Computer/PC Freezes Windows 10

A very common issue that a lot of users face when upgrading their Windows 7 or 8/8.1 to Windows 10 is that their PC, now with Windows 10, freezes randomly for seemingly no reason. This is less common for machines that had Win 10 as their first OS. The main reason why this issue might occur is some sort of incompatibility between different elements of the PC software/hardware and Win 10, which were not present back when Win 7/8 was installed. This is typically easy to resolve. One of the most common causes for random Windows 10 freezes is a driver incompatibility. However, there are a number of other possible reasons behind this issue. Below, we will try to give you several useful methods which should help you deal with the most common causes of these random Windows 10 freezes.

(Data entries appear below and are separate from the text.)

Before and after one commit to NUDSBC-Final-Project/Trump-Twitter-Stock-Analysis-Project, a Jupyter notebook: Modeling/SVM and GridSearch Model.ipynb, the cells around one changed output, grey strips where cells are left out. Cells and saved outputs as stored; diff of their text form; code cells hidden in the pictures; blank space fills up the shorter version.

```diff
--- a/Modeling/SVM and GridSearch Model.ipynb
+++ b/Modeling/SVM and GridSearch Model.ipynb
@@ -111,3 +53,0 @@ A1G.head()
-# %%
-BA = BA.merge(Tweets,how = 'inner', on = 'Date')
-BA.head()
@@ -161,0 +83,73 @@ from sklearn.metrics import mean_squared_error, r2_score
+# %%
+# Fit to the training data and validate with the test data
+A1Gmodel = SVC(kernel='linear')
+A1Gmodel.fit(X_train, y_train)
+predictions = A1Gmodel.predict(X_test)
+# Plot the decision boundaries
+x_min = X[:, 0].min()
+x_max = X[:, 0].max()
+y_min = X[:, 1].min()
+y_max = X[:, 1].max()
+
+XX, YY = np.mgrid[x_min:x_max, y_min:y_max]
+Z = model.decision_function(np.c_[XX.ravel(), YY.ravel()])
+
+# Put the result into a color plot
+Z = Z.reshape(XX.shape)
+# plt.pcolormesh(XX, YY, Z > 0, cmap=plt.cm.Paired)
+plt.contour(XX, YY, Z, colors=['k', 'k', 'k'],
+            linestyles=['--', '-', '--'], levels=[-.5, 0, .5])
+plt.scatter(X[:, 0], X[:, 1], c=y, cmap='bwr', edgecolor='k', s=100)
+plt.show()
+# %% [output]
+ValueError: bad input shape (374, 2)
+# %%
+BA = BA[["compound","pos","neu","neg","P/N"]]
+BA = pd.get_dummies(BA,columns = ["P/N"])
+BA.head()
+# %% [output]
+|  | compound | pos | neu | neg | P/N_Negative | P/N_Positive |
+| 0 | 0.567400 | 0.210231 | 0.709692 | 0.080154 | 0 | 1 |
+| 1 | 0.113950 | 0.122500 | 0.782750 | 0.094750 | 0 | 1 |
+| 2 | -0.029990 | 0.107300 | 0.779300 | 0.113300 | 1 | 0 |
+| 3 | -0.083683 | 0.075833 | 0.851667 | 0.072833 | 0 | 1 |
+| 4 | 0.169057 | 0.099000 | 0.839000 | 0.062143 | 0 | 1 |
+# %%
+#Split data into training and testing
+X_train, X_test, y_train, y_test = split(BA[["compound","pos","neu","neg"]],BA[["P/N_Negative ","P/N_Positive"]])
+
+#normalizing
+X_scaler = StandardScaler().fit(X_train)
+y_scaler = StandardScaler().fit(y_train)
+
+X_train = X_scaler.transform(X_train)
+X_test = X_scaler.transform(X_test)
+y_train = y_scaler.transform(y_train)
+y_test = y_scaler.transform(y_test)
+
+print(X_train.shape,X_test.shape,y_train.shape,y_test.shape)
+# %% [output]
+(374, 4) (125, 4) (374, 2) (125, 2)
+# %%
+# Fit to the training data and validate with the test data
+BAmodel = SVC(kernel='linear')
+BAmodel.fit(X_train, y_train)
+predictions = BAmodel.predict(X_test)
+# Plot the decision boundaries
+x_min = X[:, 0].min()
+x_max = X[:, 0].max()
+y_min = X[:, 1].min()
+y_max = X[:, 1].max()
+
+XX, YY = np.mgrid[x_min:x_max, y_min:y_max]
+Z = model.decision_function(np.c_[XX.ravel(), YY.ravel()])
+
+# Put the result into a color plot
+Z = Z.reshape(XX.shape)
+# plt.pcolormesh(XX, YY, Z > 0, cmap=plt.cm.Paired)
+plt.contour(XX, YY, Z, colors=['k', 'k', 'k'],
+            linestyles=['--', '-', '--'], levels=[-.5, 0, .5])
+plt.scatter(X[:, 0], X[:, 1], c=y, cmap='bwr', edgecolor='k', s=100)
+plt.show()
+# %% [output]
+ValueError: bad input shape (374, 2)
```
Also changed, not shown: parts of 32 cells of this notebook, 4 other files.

If you have any questions with regards to the steps below or you want to share your opinion on this topic, be sure to leave us a comment down below!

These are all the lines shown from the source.